DATA TO USE Block Start

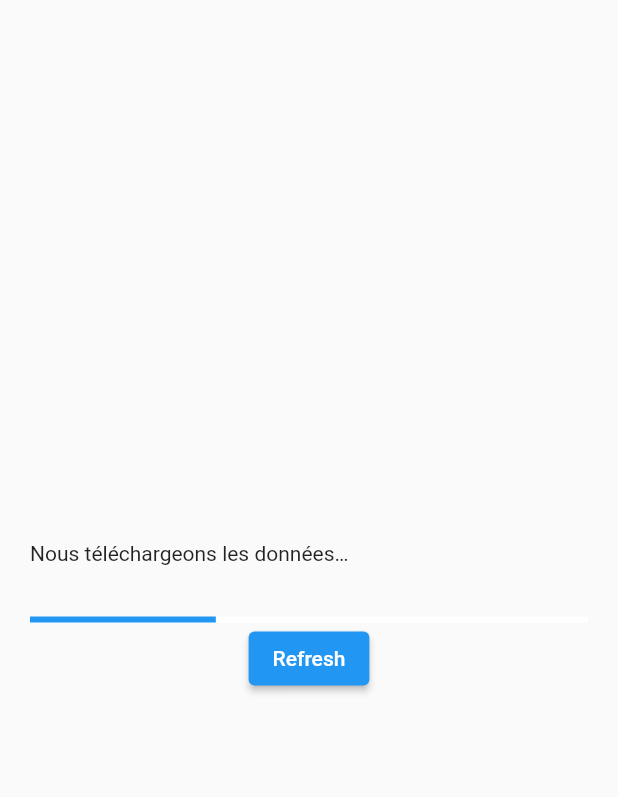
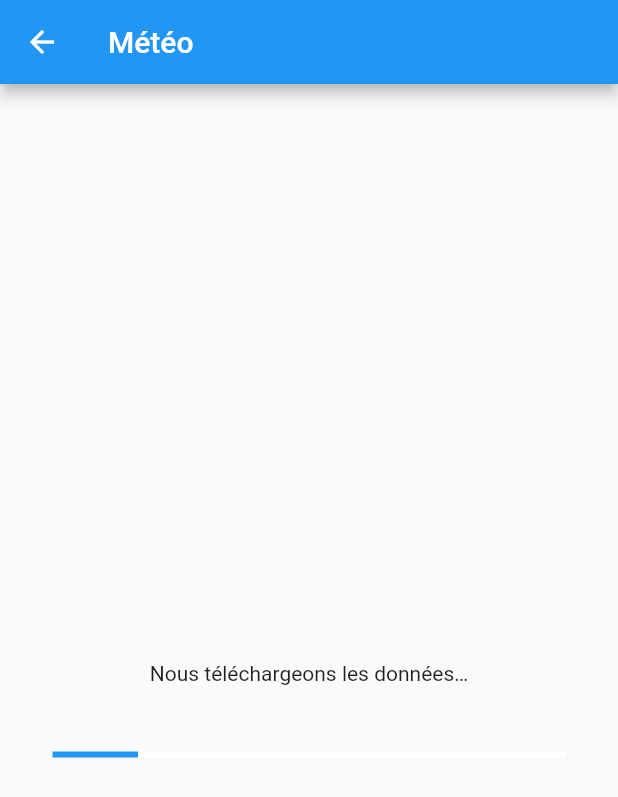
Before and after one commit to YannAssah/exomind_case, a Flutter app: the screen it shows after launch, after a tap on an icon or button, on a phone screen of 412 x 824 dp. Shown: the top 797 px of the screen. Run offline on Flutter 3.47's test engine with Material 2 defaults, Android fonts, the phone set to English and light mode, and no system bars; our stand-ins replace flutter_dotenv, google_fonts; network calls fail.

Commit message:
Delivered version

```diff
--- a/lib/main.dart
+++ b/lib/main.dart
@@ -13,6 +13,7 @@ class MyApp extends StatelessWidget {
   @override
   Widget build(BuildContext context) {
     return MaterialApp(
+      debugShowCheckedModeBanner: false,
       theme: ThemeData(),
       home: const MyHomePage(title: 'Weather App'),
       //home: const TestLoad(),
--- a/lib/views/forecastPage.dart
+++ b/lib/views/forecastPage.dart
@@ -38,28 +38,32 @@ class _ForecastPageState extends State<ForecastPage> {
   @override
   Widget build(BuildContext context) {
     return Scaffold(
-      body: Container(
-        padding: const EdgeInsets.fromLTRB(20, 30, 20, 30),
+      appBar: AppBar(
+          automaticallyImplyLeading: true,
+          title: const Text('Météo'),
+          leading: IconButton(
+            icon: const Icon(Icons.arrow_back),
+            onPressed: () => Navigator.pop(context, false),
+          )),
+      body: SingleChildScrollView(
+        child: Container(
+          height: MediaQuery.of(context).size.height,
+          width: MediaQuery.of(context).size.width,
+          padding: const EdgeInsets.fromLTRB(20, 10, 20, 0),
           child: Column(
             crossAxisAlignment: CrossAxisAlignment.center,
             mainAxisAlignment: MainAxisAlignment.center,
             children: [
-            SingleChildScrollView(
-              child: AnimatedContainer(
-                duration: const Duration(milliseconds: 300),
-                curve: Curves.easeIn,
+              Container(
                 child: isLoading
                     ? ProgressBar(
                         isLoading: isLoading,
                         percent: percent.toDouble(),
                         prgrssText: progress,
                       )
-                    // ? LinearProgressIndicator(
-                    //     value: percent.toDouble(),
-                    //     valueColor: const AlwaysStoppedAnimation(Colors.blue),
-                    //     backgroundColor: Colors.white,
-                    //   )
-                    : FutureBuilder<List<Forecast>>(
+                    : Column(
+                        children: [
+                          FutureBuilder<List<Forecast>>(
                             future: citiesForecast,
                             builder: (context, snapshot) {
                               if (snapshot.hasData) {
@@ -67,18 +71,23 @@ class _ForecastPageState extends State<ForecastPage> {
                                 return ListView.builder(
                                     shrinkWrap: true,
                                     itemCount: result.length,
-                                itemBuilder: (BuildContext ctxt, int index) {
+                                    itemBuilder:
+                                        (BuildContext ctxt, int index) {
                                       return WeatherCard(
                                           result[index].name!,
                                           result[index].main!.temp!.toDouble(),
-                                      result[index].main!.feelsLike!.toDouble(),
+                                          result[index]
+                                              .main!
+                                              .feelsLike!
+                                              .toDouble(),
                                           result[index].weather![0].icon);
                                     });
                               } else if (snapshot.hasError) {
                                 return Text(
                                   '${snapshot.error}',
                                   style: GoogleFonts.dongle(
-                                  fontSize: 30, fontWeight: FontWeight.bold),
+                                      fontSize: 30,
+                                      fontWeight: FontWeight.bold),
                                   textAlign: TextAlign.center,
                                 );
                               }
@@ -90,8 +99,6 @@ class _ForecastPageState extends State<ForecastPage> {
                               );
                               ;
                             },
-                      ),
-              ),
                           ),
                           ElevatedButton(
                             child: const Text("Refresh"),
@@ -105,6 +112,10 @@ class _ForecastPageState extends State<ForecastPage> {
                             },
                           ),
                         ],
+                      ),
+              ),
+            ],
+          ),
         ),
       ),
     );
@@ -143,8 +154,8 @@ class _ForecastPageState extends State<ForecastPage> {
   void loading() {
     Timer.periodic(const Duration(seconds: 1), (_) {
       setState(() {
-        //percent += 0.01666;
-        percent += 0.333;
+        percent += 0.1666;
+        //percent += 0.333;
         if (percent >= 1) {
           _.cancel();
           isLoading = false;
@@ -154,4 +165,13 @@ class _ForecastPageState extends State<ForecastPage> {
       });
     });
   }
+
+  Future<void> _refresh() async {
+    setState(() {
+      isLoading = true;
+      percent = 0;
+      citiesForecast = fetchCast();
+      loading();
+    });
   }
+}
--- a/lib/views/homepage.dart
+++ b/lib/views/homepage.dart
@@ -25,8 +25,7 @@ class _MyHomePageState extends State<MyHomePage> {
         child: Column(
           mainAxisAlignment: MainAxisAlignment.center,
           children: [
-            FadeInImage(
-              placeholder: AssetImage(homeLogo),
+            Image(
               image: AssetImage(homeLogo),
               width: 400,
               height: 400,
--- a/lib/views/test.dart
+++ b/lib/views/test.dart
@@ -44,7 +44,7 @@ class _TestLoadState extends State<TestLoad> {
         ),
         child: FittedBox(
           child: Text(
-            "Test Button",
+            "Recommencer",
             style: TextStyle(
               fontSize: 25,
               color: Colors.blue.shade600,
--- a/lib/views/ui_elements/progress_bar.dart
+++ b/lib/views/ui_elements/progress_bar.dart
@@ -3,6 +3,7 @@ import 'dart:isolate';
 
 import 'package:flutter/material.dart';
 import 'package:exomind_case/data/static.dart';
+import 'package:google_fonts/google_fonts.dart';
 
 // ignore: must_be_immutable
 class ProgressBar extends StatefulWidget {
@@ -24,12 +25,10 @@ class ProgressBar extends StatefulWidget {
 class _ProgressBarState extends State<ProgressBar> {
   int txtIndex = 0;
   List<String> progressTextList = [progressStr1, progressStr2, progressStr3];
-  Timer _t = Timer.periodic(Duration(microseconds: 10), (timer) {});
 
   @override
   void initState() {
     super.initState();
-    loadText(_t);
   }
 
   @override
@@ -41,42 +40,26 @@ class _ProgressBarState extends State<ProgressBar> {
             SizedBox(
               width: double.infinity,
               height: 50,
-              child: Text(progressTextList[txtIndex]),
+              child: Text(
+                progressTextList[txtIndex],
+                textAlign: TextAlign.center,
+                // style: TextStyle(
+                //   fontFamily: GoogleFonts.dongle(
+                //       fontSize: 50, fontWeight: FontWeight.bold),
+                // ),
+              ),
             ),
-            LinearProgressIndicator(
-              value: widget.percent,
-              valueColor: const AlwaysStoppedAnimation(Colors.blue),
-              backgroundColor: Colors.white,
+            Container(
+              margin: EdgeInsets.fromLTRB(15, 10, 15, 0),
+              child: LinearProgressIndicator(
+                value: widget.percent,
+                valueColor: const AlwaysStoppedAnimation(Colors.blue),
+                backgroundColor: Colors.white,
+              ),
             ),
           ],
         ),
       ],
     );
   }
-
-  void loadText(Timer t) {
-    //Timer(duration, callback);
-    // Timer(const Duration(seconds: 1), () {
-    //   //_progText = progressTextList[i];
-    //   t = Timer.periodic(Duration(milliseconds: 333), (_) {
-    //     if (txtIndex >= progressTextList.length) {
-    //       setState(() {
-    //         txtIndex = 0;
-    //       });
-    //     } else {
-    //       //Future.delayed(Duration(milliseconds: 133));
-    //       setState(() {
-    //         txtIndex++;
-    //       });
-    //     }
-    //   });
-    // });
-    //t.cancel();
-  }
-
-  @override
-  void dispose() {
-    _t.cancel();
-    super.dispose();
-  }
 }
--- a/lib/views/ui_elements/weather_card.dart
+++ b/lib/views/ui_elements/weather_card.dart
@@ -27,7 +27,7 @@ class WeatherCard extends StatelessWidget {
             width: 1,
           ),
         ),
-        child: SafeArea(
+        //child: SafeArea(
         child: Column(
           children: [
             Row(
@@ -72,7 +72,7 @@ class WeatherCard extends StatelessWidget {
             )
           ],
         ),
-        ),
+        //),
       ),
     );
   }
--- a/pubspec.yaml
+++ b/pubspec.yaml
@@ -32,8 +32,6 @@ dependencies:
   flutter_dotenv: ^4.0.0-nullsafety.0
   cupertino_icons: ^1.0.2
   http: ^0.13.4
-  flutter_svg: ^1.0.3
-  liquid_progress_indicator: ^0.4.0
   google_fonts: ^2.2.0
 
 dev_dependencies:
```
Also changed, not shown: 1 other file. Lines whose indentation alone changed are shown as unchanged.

DATA TO USE Block End
DATA TO USE Block Start

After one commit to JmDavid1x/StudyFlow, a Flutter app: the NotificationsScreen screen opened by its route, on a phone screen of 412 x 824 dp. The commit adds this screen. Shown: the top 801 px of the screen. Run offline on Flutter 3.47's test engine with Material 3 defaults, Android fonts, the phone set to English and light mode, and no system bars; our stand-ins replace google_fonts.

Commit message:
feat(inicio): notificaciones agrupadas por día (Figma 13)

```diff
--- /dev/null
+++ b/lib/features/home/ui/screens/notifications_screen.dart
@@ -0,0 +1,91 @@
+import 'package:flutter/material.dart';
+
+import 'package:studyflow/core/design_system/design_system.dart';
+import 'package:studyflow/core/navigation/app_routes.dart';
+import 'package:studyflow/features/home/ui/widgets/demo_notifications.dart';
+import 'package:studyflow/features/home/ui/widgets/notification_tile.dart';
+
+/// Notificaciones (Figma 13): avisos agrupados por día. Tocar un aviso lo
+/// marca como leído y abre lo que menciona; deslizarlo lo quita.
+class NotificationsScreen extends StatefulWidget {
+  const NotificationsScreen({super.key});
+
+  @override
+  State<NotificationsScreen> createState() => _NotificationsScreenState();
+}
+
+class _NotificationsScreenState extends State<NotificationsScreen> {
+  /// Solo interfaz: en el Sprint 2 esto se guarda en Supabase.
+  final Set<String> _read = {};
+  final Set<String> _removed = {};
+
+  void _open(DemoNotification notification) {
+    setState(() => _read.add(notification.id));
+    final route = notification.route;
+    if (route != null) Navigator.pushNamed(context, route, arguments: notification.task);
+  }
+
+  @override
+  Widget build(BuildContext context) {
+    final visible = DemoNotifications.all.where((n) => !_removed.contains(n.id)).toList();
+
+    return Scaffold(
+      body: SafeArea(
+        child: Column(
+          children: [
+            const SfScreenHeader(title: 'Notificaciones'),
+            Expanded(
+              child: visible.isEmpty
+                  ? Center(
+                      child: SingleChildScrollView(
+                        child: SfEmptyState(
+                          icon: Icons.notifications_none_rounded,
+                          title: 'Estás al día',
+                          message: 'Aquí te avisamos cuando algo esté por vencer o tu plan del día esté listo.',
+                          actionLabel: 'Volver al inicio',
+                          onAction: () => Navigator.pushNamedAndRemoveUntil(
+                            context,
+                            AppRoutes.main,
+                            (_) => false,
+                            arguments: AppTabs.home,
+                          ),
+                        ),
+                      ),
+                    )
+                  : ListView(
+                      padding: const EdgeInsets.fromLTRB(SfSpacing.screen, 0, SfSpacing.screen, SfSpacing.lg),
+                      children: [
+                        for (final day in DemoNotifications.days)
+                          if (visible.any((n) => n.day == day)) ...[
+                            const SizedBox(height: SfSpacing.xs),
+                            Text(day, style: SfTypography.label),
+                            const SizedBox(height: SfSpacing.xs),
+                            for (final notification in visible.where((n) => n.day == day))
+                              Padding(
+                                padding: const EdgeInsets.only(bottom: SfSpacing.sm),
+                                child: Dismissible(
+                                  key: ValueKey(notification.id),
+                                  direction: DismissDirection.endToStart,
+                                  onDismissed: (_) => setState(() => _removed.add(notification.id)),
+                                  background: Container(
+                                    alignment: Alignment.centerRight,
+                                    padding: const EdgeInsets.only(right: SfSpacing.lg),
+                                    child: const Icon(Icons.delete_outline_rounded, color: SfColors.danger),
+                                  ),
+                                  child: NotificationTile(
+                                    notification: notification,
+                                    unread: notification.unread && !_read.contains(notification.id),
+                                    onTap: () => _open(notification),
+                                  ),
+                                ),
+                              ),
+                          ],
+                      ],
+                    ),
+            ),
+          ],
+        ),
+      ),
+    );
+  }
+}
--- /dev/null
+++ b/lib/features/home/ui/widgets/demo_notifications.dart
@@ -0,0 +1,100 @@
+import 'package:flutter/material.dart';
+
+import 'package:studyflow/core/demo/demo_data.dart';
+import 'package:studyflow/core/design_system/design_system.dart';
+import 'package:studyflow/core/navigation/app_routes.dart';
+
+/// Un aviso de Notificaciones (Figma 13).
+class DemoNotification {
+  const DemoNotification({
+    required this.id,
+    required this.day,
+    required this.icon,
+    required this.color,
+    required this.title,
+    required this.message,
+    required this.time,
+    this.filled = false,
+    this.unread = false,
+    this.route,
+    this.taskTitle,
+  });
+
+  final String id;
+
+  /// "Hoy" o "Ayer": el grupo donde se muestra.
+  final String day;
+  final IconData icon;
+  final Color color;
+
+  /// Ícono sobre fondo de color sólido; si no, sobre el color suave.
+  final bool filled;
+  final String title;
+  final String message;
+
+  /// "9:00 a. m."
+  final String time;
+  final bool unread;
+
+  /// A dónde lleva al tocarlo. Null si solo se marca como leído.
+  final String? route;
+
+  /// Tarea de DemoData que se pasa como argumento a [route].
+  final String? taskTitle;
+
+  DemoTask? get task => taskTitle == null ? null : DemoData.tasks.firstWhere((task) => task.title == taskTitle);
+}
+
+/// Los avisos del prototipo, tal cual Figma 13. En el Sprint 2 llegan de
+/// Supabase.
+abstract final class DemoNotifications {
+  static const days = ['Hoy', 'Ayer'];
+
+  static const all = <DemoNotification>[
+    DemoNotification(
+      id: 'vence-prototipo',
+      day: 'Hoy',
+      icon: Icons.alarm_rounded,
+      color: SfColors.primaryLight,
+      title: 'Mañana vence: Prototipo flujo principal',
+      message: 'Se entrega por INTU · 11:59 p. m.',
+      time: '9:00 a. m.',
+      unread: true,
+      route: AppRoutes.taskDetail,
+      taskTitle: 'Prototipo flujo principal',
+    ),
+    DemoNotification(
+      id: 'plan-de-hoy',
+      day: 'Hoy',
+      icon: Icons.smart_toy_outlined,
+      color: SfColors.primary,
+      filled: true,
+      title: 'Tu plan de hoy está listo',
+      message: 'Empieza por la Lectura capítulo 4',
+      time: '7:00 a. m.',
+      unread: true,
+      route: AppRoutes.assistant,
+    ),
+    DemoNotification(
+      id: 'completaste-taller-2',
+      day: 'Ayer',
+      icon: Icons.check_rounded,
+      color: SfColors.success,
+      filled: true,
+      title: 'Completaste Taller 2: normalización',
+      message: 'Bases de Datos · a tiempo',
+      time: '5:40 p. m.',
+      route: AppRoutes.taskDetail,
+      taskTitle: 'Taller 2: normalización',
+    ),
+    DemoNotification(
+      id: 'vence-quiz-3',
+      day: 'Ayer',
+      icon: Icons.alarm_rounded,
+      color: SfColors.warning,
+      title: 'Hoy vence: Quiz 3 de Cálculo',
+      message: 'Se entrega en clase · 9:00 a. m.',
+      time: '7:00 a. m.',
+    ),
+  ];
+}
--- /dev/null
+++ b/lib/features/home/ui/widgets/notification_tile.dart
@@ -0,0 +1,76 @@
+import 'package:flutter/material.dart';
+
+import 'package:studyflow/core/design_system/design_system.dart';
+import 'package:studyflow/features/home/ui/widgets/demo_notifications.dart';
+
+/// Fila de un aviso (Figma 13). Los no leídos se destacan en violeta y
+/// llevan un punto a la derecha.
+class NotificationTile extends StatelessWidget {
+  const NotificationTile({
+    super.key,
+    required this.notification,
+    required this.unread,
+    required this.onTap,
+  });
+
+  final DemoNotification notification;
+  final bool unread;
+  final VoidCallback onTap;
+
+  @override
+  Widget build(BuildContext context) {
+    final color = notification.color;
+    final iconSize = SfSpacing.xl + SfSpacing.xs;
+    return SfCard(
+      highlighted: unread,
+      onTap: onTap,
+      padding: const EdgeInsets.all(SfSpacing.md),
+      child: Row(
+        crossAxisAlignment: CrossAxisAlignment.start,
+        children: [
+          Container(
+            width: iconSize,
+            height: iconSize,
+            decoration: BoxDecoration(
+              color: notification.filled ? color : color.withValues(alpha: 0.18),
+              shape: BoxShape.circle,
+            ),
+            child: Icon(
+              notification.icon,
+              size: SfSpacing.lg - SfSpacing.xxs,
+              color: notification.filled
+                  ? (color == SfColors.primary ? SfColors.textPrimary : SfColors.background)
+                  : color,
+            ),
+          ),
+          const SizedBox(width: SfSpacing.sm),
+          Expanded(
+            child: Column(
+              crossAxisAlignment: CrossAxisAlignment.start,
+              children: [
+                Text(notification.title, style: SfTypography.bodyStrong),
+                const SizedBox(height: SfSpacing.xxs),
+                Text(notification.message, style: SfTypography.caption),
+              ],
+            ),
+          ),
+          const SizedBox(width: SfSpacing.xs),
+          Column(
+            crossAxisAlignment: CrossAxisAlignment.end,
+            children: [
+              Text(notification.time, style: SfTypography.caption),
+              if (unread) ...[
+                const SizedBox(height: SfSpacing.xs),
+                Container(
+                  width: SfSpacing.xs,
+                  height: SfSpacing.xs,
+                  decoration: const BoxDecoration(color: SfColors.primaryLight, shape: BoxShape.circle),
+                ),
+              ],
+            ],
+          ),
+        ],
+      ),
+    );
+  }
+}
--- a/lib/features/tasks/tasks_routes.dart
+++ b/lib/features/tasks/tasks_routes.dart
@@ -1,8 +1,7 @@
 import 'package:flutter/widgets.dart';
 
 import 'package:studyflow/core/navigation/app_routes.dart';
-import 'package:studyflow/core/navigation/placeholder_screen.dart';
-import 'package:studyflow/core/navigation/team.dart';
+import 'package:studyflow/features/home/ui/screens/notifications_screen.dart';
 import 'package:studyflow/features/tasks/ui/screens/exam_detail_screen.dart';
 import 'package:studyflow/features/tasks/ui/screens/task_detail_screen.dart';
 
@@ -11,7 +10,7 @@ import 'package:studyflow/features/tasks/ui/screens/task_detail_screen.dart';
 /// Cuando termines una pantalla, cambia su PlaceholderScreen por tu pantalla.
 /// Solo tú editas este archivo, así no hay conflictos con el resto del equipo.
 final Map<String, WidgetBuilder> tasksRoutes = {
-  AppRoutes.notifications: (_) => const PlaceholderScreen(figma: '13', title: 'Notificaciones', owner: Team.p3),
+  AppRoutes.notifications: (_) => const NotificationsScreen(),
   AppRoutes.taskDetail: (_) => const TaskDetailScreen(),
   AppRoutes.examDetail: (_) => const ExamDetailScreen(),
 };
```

DATA TO USE Block End
DATA TO USE Block Start

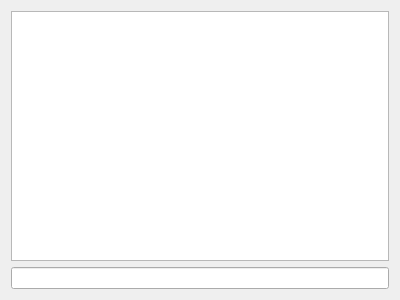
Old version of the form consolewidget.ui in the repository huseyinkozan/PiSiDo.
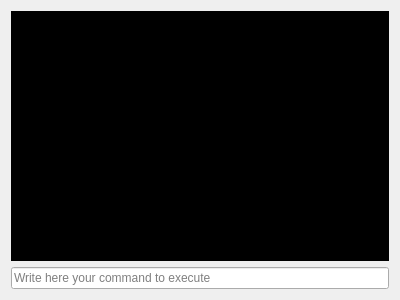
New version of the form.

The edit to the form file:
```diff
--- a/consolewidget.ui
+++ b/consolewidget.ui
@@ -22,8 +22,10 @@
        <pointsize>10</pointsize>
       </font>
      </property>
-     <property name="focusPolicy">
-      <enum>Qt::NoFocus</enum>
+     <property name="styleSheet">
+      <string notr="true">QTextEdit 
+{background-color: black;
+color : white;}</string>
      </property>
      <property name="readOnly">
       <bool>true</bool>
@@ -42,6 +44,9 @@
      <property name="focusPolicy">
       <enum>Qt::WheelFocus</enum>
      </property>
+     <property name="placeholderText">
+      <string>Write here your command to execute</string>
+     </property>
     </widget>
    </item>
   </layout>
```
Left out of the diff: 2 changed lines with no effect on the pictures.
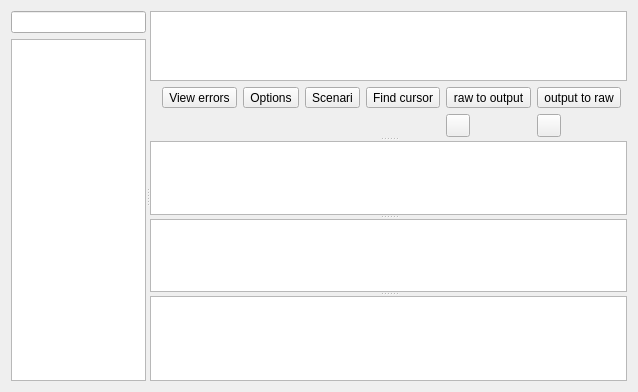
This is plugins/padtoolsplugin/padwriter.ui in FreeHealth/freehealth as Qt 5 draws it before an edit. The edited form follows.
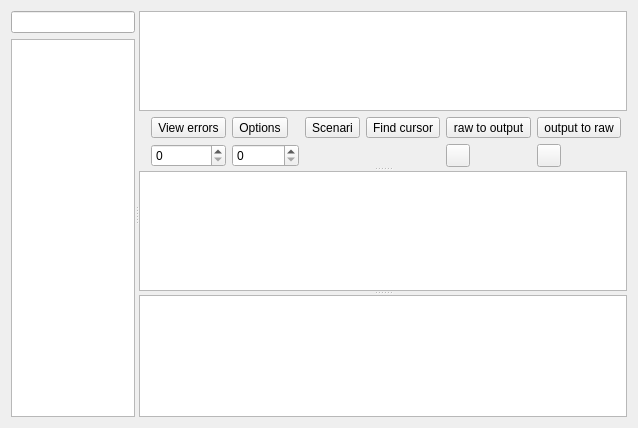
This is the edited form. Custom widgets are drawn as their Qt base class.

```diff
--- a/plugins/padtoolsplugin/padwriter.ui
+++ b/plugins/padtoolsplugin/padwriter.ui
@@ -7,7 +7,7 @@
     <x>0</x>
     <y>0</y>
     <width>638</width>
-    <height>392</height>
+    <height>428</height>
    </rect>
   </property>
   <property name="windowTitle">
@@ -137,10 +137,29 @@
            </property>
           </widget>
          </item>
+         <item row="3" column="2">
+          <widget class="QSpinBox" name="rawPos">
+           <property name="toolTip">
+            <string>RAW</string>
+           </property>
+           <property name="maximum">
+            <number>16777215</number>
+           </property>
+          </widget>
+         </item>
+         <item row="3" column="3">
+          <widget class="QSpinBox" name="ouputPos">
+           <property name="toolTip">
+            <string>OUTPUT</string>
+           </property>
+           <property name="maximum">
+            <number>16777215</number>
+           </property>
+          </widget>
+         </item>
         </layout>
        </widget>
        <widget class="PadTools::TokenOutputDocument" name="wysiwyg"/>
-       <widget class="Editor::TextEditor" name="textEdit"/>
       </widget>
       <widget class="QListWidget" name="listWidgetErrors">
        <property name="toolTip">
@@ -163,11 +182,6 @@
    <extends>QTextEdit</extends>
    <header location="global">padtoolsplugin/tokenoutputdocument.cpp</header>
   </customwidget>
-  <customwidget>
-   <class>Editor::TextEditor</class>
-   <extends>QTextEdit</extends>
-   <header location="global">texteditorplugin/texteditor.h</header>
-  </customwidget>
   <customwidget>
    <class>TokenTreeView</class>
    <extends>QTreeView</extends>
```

DATA TO USE Block End

Return every line from the records above that holds the word "txtIndex".

   int txtIndex = 0;
-              child: Text(progressTextList[txtIndex]),
+                progressTextList[txtIndex],
-    //     if (txtIndex >= progressTextList.length) {
-    //         txtIndex = 0;
-    //         txtIndex++;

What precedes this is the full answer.